Dubai’s 50 free zones reverberate at the core of its startup ecosystem comprising some of the world’s leading free zones including Dubai Silicon Oasis (DSOA) or IFZA, Dubai International Financial Centre (DIFC), Jebel Ali Free Zone (JAFZA), and Dubai Multi Commodities Centre (DMCC) and offer numerous advantages to new businesses including 100% foreign ownership, zero corporate tax, nil import-export duties, 100 percent repatriation of revenues and profits, minimum documentation requirements and easier startup, easy recruitment and visa processes.
Saud Salim Al Mazrouei, Director, Hamriyah Free Zone Authority added, “Free zones are a driving force in the growth of the economy in the UAE. They help stimulate economic development, create jobs, boost and diversify exports, and expedite the industrialization process of an economy at lower costs for the government. Incidents like the Covid-19 pandemic with a sudden drop in oil price can serve as a catalyst for long-term sustainable economic reform.
There are also 6 business accelerators and 5 incubators in Dubai to support startups and SMEs including DIFC’s FinTech Hive and Dtec at DSOA providing support through startup incubation and venture capital funding. The Dubai Future Accelerators program facilitates partnerships between public and private sector organizations and startups in Dubai.
Dubai has long been eyeing a leading world position in innovation and technology, and financial technology acronymed as FinTech playing the most pivotal role in accelerating the business growth of Dubai startups during the covid pandemic. DIFC FinTech Hive is offering accelerator programs for FinTech startups with a total of USD 100 million funding support that has already benefited four companies.
Most important for the growth of the SMEs and startups is the availability of funds and Dubai is continuing its efforts to look for additional and alternative funding for addressing economic diversification strategy. Venture capital and crowdfunding are being encouraged by the Dubai government for sustaining startups and SMEs even with lower assets and proven and credible track records.

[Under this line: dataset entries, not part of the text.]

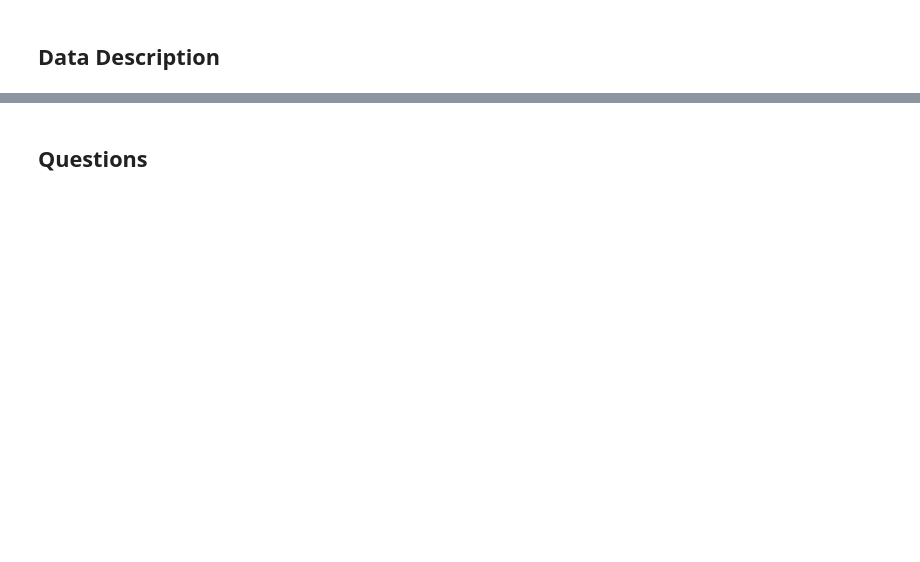
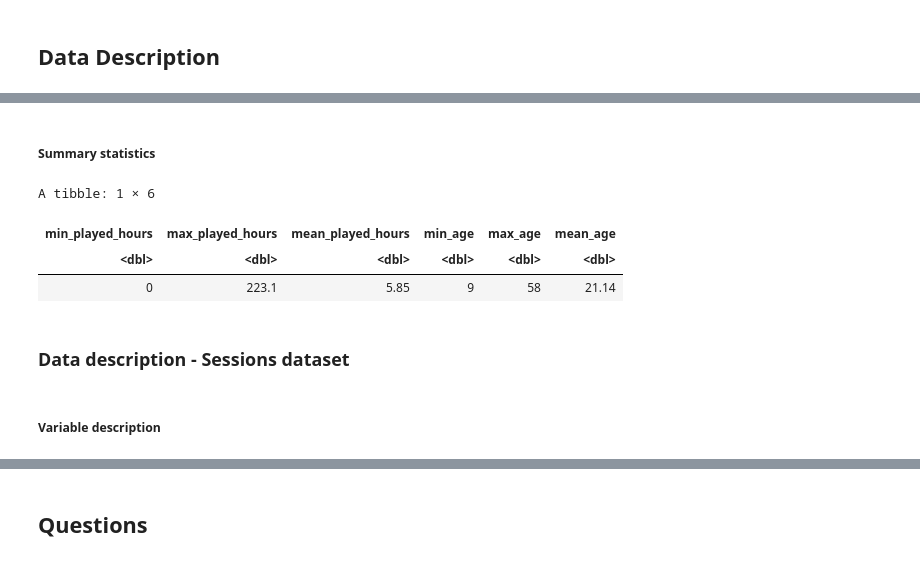
Before and after one commit to emiliaosterlund/dsci-100-project, a Jupyter notebook: Individual_planning.ipynb, the cells around one changed output, grey strips where cells are left out. Cells and saved outputs as stored; diff of their text form; code cells hidden in the pictures; blank space fills up the shorter version.

```diff
--- a/Individual_planning.ipynb
+++ b/Individual_planning.ipynb
@@ -10,0 +114,19 @@
+# %% [markdown]
+##### Summary statistics
+# %%
+summarize(players,
+         min_played_hours = round(min(played_hours, na.rm = TRUE), 2),
+         max_played_hours = round(max(played_hours, na.rm = TRUE), 2),
+         mean_played_hours = round(mean(played_hours, na.rm = TRUE), 2),
+         min_age = round(min(Age, na.rm = TRUE), 2),
+         max_age = round(max(Age, na.rm = TRUE), 2),
+         mean_age = round(mean(Age, na.rm = TRUE), 2))
+# %% [output]
+A tibble: 1 × 6
+| min_played_hours | max_played_hours | mean_played_hours | min_age | max_age | mean_age |
+| <dbl> | <dbl> | <dbl> | <dbl> | <dbl> | <dbl> |
+| 0 | 223.1 | 5.85 | 9 | 58 | 21.14 |
+# %% [markdown]
+### Data description - Sessions dataset
+# %% [markdown]
+##### Variable description
```
Also changed, not shown: parts of 16 cells of this notebook.
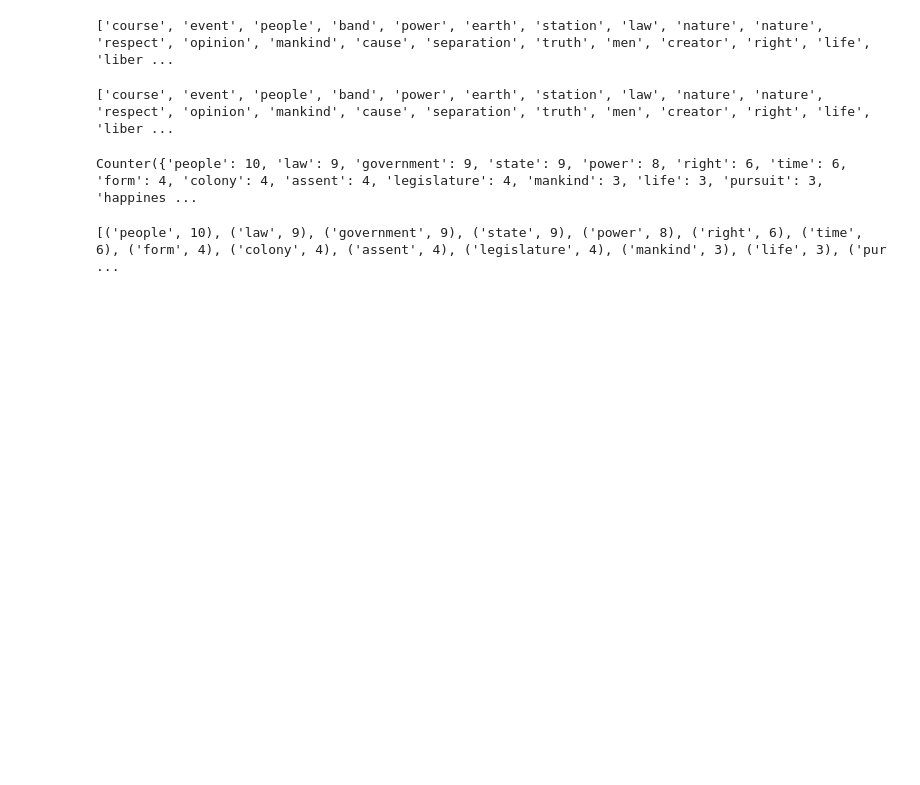
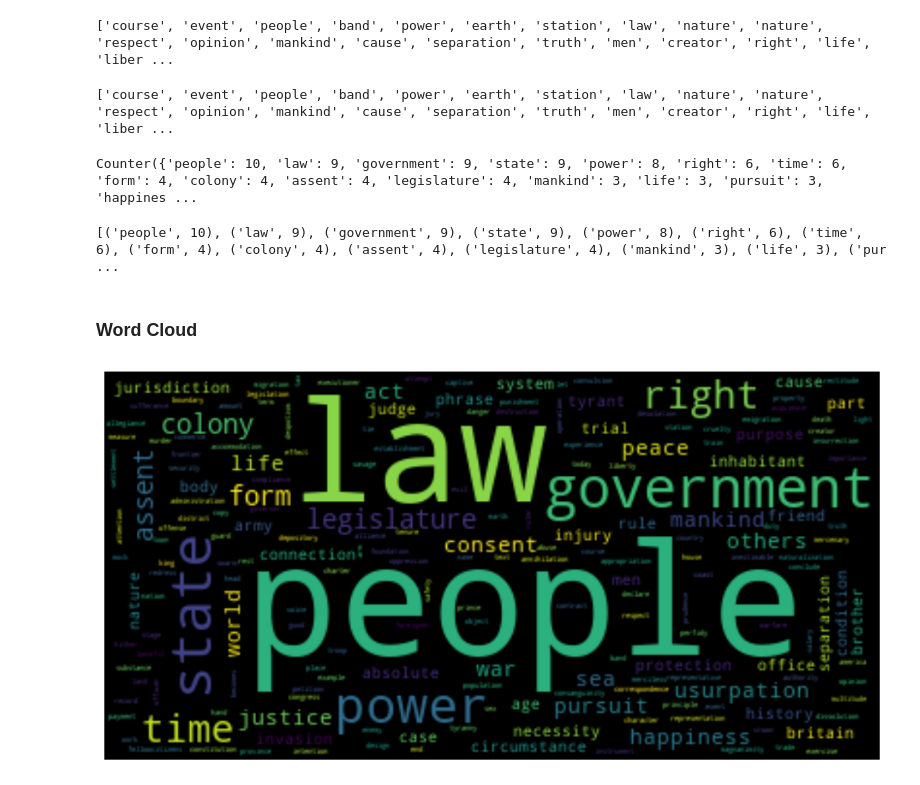
Before and after one commit to LeeHosik/Python-Study, a Jupyter notebook: DataAnalysis/Note/14.영문WordCloud.ipynb, the cells around one changed output. Cells and saved outputs as stored; diff of their text form; code cells hidden in the pictures; blank space fills up the shorter version.

```diff
--- a/DataAnalysis/Note/14.영문WordCloud.ipynb
+++ b/DataAnalysis/Note/14.영문WordCloud.ipynb
@@ -131,3 +131,5 @@ k = 20
 print(c.most_common(k)) #상위 20개만 뽑는것
 # %% [output]
 [('people', 10), ('law', 9), ('government', 9), ('state', 9), ('power', 8), ('right', 6), ('time', 6), ('form', 4), ('colony', 4), ('assent', 4), ('legislature', 4), ('mankind', 3), ('life', 3), ('pur ...
+# %% [markdown]
+### Word Cloud
@@ -133,0 +140,16 @@ print(c.most_common(k)) #상위 20개만 뽑는것
+# %%
+noun_text = ''
+for word in final_NN_words:
+    noun_text = noun_text + ' ' + word # wordcloud는 list를 몰라서 띄어쓰기를 붙여서 String 하나 쭉 만들어 준거임
+wordcloud = WordCloud(
+    max_font_size = 80, # 제일 많이 사용한 단어의 최대 크기
+    relative_scaling = .9 # 0.5씩 작게 줄여가는거임
+).generate(noun_text)
+
+
+plt.figure(figsize=(12,10))
+plt.imshow(wordcloud, interpolation='bilinear')
+plt.axis('off')
+plt.show()
+# %% [output]
+[figure, added]
```
Also changed, not shown: parts of 1 cell of this notebook, 34 other files.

As per a survey conducted by Dubai SMEs, almost 9 percent of SMEs received additional funding through the venture capital route.
Dubai also offers abundant diverse and talented human capital and secured top global ranking in terms of employee training and workforce motivation.
Though the IMF and World Bank have lowered the economic recovery forecast for all major economies, Dubai expects a fast V-shaped recovery in 2021 facilitated by Dubai Expo 2020 which promises to add USD 33.4 billion to the UAE economy by 2031.
As the consequences of the Covid-19 pandemic becoming severe, the Dubai government has started firing its arsenals on all cylinders to boost the economic diversification program and focusing on some strategic sectors including commercial trade, tourism, renewable energy, manufacturing, media, financial services, aviation and healthcare, and all SMEs and startups in general.
The increased economic contribution of private sectors to the national GDP is at the top of Dubai’s agenda as per the UAE’s Vision 2021 which was 70% some two years ago and is now expected to reach 80 percent by 2021.
In Dubai, almost 99 percent of companies from the private sector belong to the SME and Startup category and are projected to contribute nearly 46 percent of Dubai’s GDP.
“As always, the UAE is doing a fantastic job at attracting international interest on all levels of business and lifestyle, and therefore, it remains a top-ranked international destination to do business and to live”, commented Karl Hougaard, Founder and Managing Partner, Trade License Zone in a recent interview.